This lightweight motorcycle built in small numbers was fitted with a 197cc sidevalve engine designed by Otto Dehne.
Sources: Tragatsch p301
Zimmer & Gehlich, Zetge Fahrzeugwerke, Moys-Görlitz
Built good quality lightweight motorcycles and three-wheelers using engines of their own manufacture in 142cc and 173cc capacities, and also two-strokes from DKW in similar sizes. The three-wheelers had the engine mounted forward and above the front wheel and had such names as Zetgelette and Zetgemobil. The solo Einheitsmodell had an unusual and quite shapely appearance.
Sources: Tragatsch p302, motor-hist-foto.de
Manufactured by Otto Zeugner Motorradbau, Berlin, 1902-1905
Engines from Minerva, Zedel, Fafnir and Peugeot were fitted to strengthened motorcycle frames typical of the era.

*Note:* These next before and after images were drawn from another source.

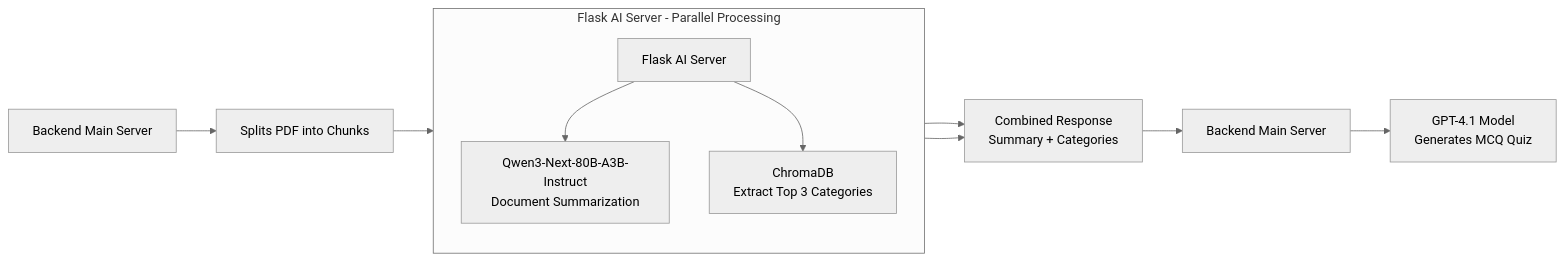
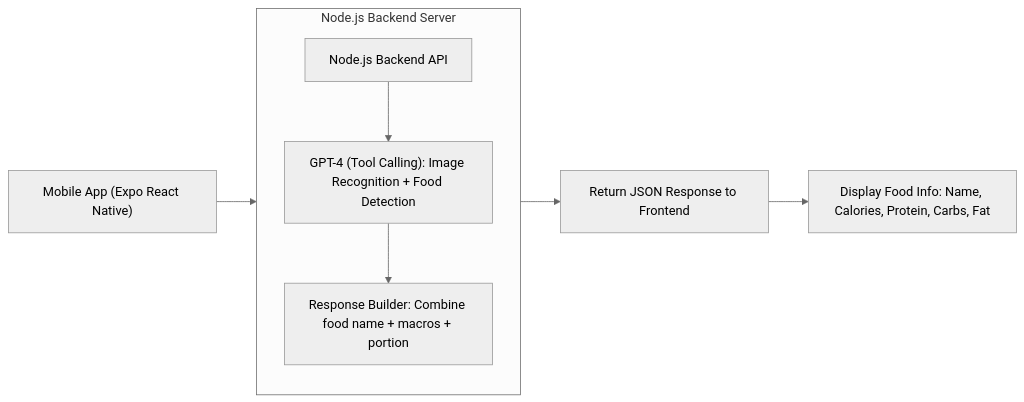
The first of 2 diagrams in README.md (annous246/Swipeat), drawn with Mermaid (neutral theme) before and after one commit. The commit also changed other lines of this file, not shown here.

````diff
--- a/README.md
+++ b/README.md
@@ -61,16 +61,13 @@
 ```mermaid
 flowchart LR
-    A[Backend Main Server] --> B[Splits PDF into Chunks]
-    B --> C[Flask AI Server]
+    A["Mobile App (Expo React Native)"] --> B["Node.js Backend API"]
 
-    subgraph FlaskServer [Flask AI Server - Parallel Processing]
+    subgraph Backend ["Node.js Backend Server"]
         direction TB
-        C --> D[Qwen3-Next-80B-A3B-Instruct\nDocument Summarization]
-        C --> E[ChromaDB\nExtract Top 3 Categories]
+        B --> C["GPT-4 (Tool Calling): Image Recognition + Food Detection"]
+        C --> E["Response Builder: Combine food name + macros + portion"]
     end
 
-    D --> F[Combined Response\nSummary + Categories]
-    E --> F
-    F --> G[Backend Main Server]
-    G --> H[GPT-4.1 Model\nGenerates MCQ Quiz]
+    E --> F["Return JSON Response to Frontend"]
+    F --> G["Display Food Info: Name, Calories, Protein, Carbs, Fat"]
 ```
````
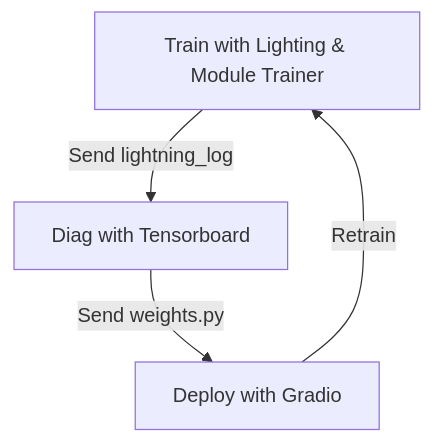
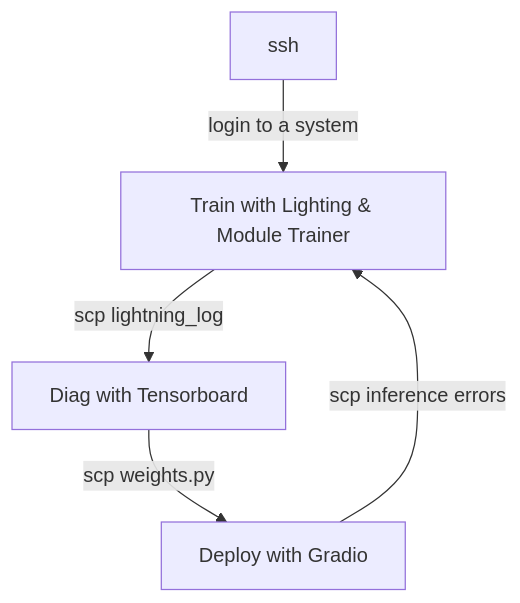
One commit to robert-s-lee/lai-train-eval changed the first of 3 diagrams in README.md. Above: the diagram before and after it, drawn with Mermaid. The commit also changed other lines of this file and 4 other files, not shown here.

Commit message:
explain how things work 	modified:   README.md 	new file:   static/deploy.png 	new file:   static/diag.png 	new file:   static/inference.png 	new file:   static/train.png

````diff
--- a/README.md
+++ b/README.md
@@ -38,6 +10,7 @@
 ```mermaid
 graph TD;
-  T[Train with Lighting & Module Trainer] -- Send lightning_log --> D[Diag with Tensorboard]; 
-  D -- Send weights.py --> G[Deploy with Gradio];
-  G -- Retrain --> T;
+  U[ssh] -- login to a system --> T[Train with Lighting & Module Trainer];
+  T -- scp lightning_log --> D[Diag with Tensorboard]; 
+  D -- scp weights.py --> G[Deploy with Gradio];
+  G -- scp inference errors --> T;
 ```
````
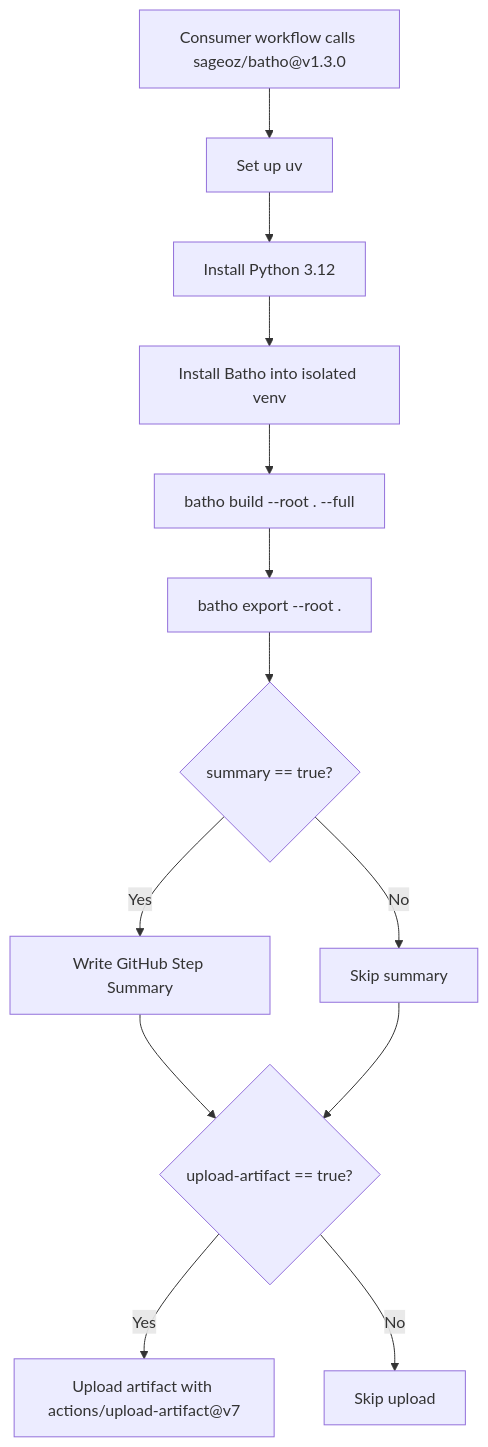
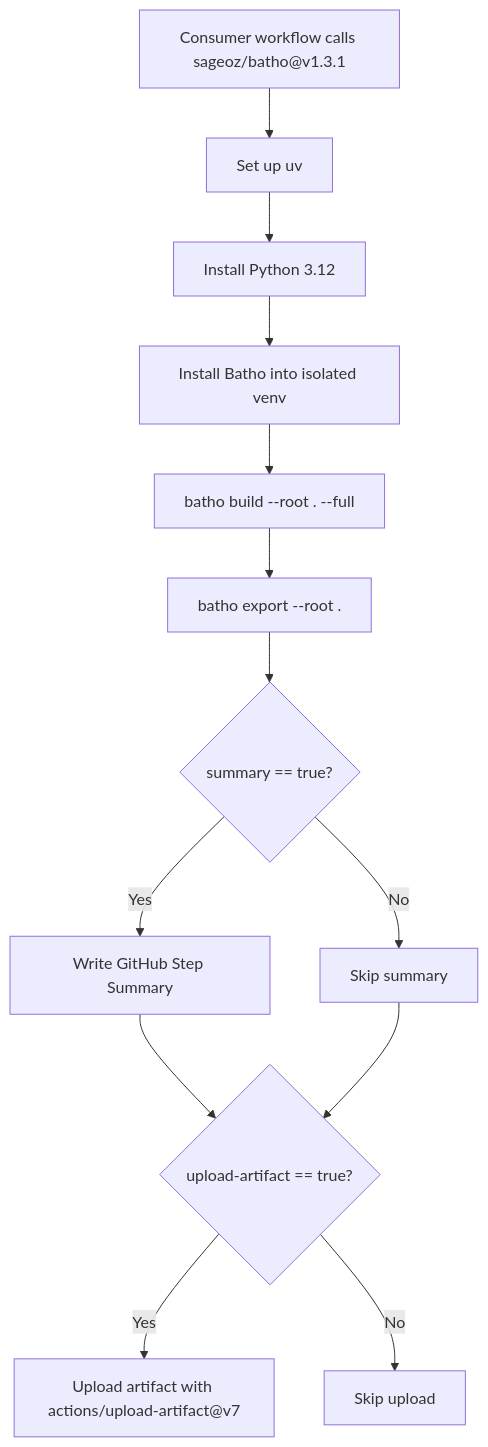
One commit to sageoz/Batho changed the diagram in docs-site/docs/cicd/composite-action.md. Above: the diagram before and after it, drawn with Mermaid. The commit also changed other lines of this file and 22 other files, not shown here.

````diff
--- a/docs-site/docs/cicd/composite-action.md
+++ b/docs-site/docs/cicd/composite-action.md
@@ -7,15 +7,15 @@
 ```mermaid
 flowchart TD
-    A["Consumer workflow calls sageoz/batho@v1.3.0"] --> B["Set up uv"]
+    A["Consumer workflow calls sageoz/batho@v1.3.1"] --> B["Set up uv"]
     B --> C["Install Python 3.12"]
     C --> D["Install Batho into isolated venv"]
     D --> E["batho build --root . --full"]
     E --> F["batho export --root ."]
     F --> G{"summary == true?"}
     G -- Yes --> H["Write GitHub Step Summary"]
     G -- No --> I["Skip summary"]
     H --> J{"upload-artifact == true?"}
     I --> J
     J -- Yes --> K["Upload artifact with actions/upload-artifact@v7"]
     J -- No --> L["Skip upload"]
 ```
````
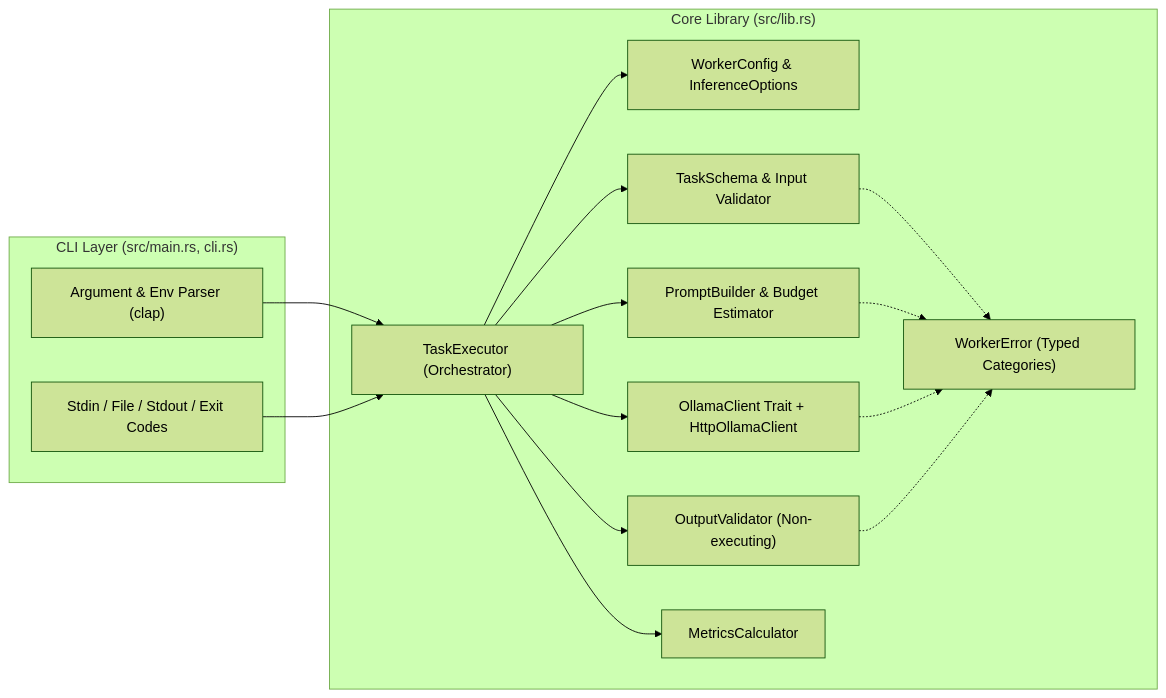
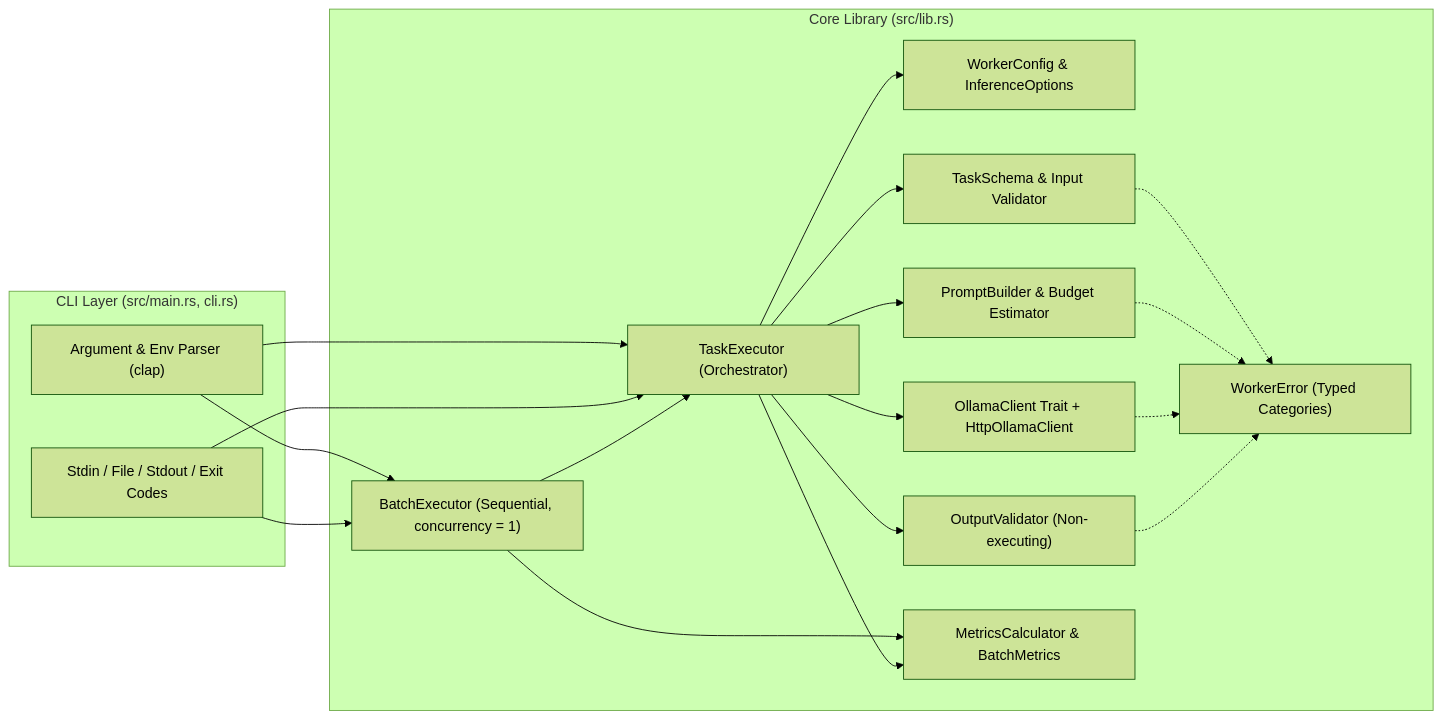
One commit to nauqpm/local-llm-worker changed the second of 4 diagrams in docs/ARCHITECTURE.md. Above: the diagram before and after it, drawn with Mermaid (forest theme). The commit also changed 14 other files, not shown here.

First line of the commit message:
feat: add sequential batch inference support for v0.2.0

````diff
--- a/docs/ARCHITECTURE.md
+++ b/docs/ARCHITECTURE.md
@@ -62,31 +62,36 @@
 ```mermaid
 flowchart LR
     subgraph Bin["CLI Layer (src/main.rs, cli.rs)"]
         Args["Argument & Env Parser (clap)"]
         IO["Stdin / File / Stdout / Exit Codes"]
     end
 
     subgraph Lib["Core Library (src/lib.rs)"]
+        Batch["BatchExecutor (Sequential, concurrency = 1)"]
         Exec["TaskExecutor (Orchestrator)"]
         Config["WorkerConfig & InferenceOptions"]
         Task["TaskSchema & Input Validator"]
         Prompt["PromptBuilder & Budget Estimator"]
         Client["OllamaClient Trait + HttpOllamaClient"]
         Valid["OutputValidator (Non-executing)"]
-        Metrics["MetricsCalculator"]
+        Metrics["MetricsCalculator & BatchMetrics"]
         Err["WorkerError (Typed Categories)"]
     end
 
     Args --> Exec
+    Args --> Batch
     IO --> Exec
+    IO --> Batch
+    Batch --> Exec
+    Batch --> Metrics
     Exec --> Config
     Exec --> Task
     Exec --> Prompt
     Exec --> Client
     Exec --> Valid
     Exec --> Metrics
     Task -.-> Err
     Prompt -.-> Err
     Client -.-> Err
     Valid -.-> Err
 ```
````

Source: GTU Oldtimerservice
Manufactured by Klotz & Becker of Leipzig-Lindenau, 1926-c1932
Used Kühne and Küchen engines, Hurth gearboxes and their own frames. Some machines were supplied with sidecars using the Stoye chassis.
It is thought by one German writer that some 500 machines were built, of which there is only one survivor.
Advertising text, date unknown: ZEUS-MOTORRADBAU, Klotz & Becker, LEIPZIG-LI. Lützner Str. 81 The advert mentions 350 ccm and 500 ccm engines, and illustrates what appears to be a Küchen powerplant.
There was a Becker firm in Dresden in the 1900s, and a Klotz in Stuttgart in the mid-1920s. It is not clear whether either of those firms are related to this one.
There was also a Zeus built by Linser, 1902-1906.
Source: motorräder-aus-leipzig.de, et al.
Ziegelgängsberger & Jakob, Untere Kanalstraße 1, Nuremberg, 1924 - 1926
Motorcycles using their own 211 and 246cc two-strokes, along with 348 and 496cc side-valve and OHV engines from JAP and Blackburne. There is a report of a prototype 449cc two-stroke.
Sources: meisterdinger.de, classicbikehub.uk.
1920 to 1925
Founded by Albert Roder and Karl Zirkel in Fürth, later in Forchheim.
Built 150, 250 and 350cc two-stroke machines using rotary valves from 1920 to 1925. The two men also founded the E.M.A.G. company in Erlangen. Roder went on to become a noted German designer, working with Victoria, Zundapp and NSU, where he was responsible for the Ultramax and the Quickly.
Source: deacademic com
Built by Felix Zwanzig of Rehbach near Leipzig, ca. late 1920s to early 1930s.
Manufactured by A. König, Plärrer 4, Nuremberg, 1924 - 1925
Production included light motorcycles with 147 and 187cc two-stroke engines.
N.B. Zwerg of Munich who built automobiles in 1924 is unrelated.